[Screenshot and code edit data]
┌──
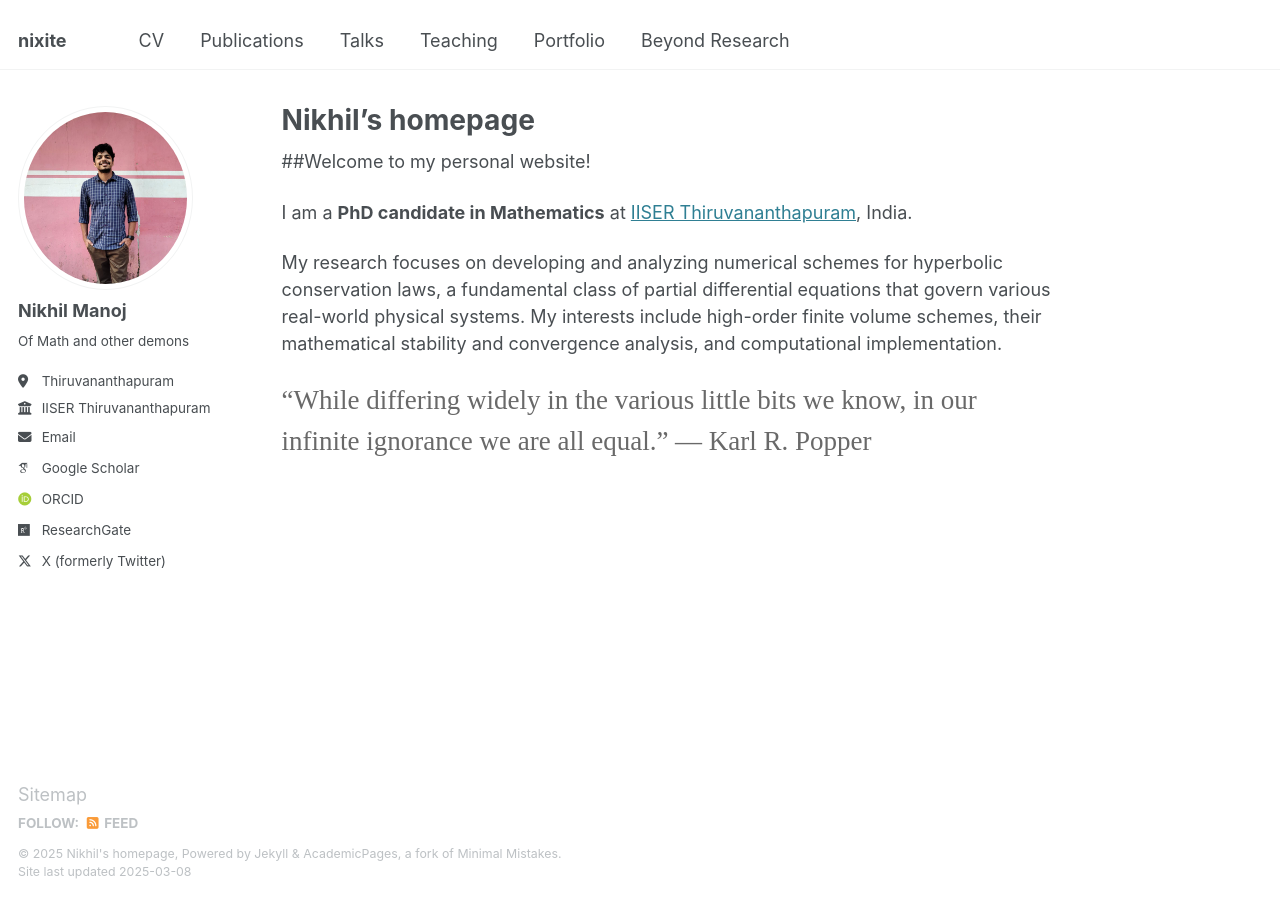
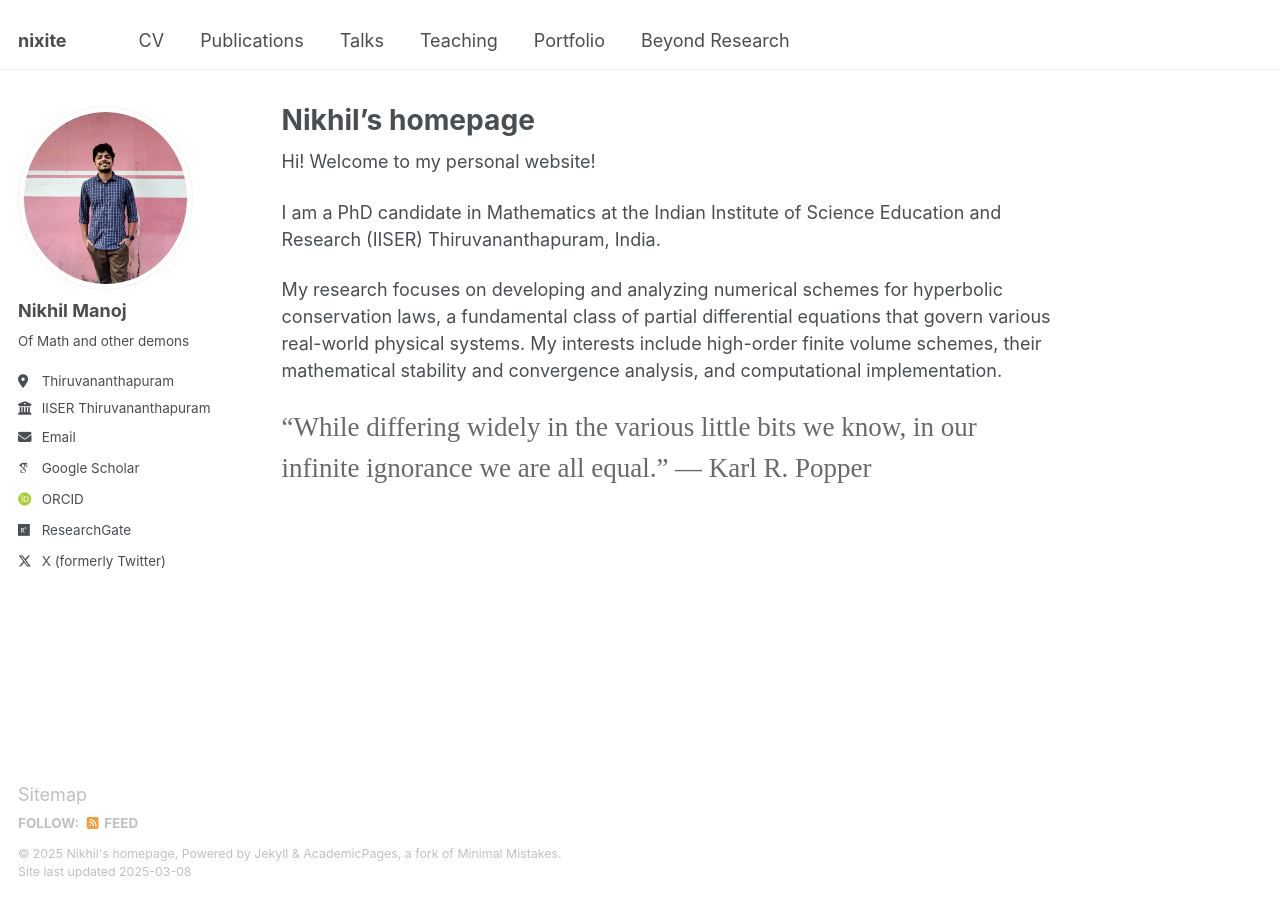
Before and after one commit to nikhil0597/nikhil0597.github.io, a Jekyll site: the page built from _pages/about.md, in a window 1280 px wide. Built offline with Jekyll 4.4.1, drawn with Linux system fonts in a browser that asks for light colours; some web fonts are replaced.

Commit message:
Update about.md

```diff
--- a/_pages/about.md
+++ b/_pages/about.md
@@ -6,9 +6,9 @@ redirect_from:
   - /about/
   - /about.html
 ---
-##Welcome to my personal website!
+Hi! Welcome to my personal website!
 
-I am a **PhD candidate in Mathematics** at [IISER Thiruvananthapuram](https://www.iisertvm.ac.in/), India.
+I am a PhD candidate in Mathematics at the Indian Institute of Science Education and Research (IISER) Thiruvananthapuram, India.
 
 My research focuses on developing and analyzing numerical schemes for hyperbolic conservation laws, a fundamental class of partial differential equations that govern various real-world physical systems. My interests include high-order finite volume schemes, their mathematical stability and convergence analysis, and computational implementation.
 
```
└──
┌──
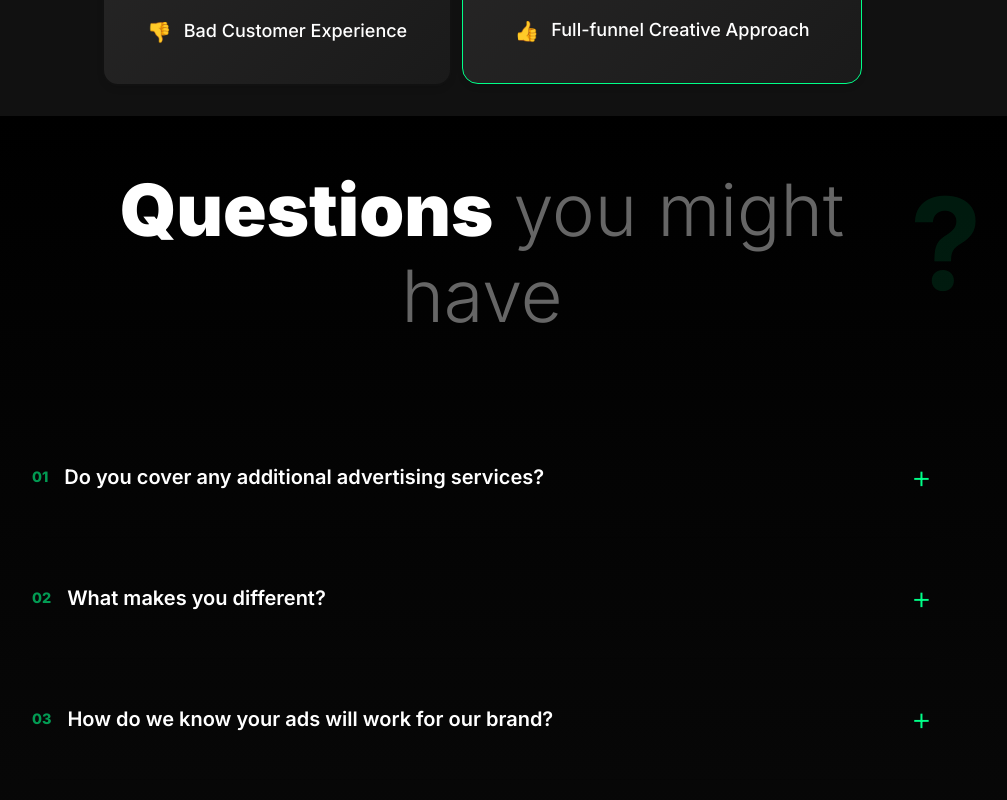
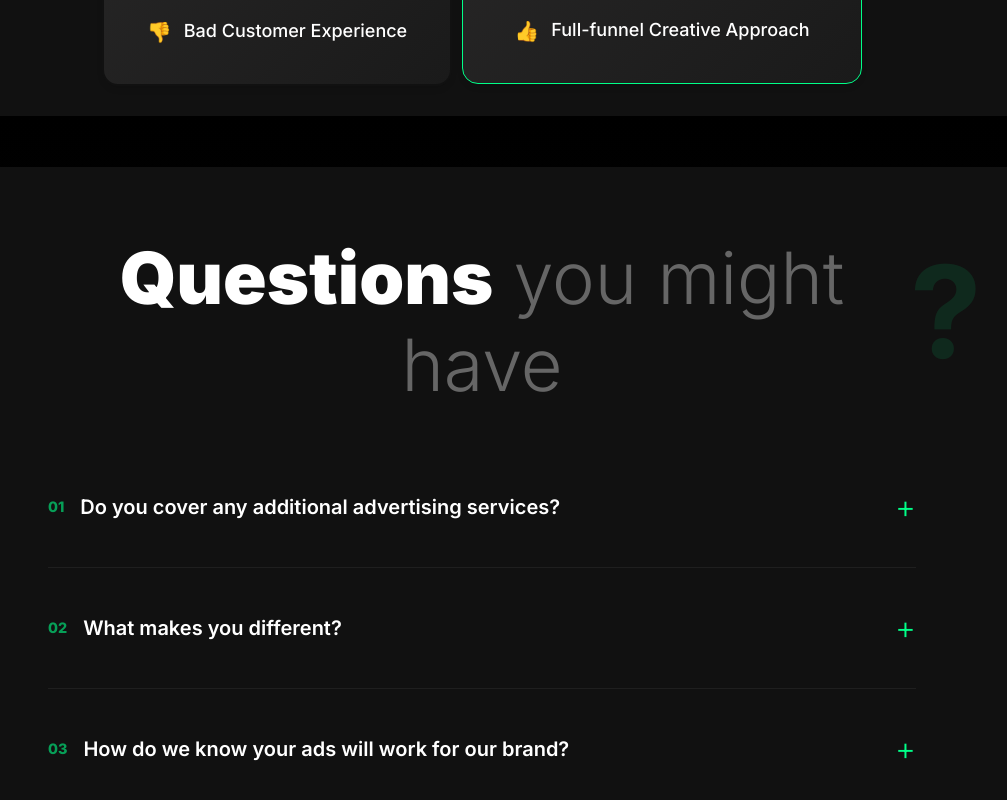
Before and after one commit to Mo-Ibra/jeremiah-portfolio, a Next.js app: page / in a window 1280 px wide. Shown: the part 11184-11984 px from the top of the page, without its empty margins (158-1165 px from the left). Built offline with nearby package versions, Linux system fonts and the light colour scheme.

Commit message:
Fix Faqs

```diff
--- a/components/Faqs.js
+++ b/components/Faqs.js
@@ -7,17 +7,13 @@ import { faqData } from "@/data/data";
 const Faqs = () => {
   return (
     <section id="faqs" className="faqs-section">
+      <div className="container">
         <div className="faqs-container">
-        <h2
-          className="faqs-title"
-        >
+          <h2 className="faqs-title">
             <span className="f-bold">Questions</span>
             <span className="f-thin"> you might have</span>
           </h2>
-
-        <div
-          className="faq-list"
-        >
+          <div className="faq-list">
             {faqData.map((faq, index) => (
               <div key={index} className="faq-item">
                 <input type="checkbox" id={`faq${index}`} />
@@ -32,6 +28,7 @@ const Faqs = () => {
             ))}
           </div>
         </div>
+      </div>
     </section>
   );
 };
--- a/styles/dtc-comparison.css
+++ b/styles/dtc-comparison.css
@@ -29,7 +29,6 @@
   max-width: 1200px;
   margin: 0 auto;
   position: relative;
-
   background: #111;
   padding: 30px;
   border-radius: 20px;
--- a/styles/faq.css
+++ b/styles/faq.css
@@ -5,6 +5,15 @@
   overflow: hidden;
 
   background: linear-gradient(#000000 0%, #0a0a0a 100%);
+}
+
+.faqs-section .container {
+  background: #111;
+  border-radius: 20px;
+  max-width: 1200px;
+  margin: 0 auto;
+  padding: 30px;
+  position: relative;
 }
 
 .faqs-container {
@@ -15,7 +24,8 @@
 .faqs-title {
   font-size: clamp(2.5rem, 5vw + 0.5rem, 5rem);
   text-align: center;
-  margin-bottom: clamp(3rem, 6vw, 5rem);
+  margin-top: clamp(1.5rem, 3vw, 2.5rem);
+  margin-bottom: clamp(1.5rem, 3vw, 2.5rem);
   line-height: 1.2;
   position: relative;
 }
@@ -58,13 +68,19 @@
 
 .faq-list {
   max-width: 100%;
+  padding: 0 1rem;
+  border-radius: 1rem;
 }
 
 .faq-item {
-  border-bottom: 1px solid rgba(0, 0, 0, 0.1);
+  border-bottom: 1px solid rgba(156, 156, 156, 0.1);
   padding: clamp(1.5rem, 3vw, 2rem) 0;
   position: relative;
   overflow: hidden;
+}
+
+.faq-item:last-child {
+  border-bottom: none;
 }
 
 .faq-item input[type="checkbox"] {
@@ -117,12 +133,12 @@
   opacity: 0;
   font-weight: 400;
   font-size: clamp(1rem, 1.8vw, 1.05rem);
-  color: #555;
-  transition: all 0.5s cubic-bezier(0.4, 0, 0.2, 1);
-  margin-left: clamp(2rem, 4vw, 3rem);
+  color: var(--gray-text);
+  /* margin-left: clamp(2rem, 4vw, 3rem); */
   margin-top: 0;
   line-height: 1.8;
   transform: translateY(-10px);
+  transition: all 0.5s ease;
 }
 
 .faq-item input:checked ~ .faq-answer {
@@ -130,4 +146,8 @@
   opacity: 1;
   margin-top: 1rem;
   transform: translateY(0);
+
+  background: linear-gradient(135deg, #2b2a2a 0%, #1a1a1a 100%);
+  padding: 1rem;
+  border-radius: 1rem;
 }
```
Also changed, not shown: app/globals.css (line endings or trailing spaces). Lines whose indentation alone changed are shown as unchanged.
└──
┌──
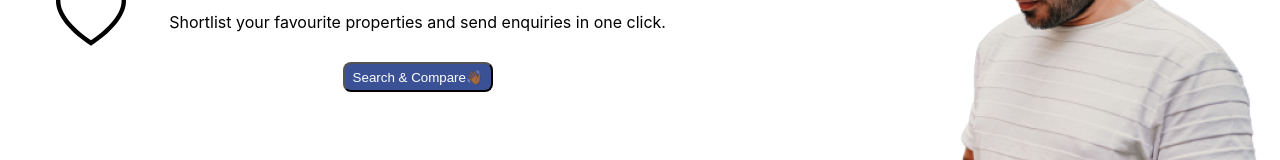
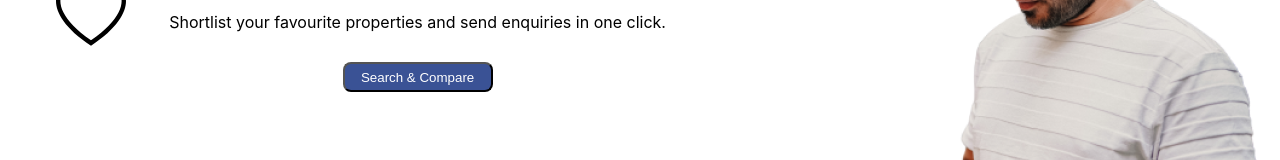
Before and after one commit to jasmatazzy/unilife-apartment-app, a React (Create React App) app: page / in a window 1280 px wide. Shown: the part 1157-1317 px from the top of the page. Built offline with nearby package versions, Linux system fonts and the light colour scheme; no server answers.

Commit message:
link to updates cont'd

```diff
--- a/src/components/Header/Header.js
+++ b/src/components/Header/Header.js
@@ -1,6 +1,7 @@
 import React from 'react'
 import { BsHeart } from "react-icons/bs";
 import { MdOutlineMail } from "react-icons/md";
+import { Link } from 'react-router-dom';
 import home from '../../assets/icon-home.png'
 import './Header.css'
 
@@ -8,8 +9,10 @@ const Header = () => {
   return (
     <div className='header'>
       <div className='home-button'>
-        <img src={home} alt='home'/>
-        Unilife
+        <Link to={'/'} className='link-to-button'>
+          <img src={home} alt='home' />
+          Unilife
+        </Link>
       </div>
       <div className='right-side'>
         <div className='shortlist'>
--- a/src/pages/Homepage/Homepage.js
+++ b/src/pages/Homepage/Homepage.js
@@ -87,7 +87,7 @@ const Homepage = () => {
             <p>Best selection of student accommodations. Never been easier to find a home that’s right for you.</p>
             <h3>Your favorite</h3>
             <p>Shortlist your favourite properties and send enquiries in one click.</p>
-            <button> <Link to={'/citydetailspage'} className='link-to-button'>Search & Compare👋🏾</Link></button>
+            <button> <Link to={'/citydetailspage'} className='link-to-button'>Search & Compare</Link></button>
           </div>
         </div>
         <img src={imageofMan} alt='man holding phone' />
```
└──
### ACTION ITEM:
Which of the lines above carry the string "width"? Copy every one.

### FINISHED EXERCISE:
   max-width: 1200px;
+  max-width: 1200px;
   max-width: 100%;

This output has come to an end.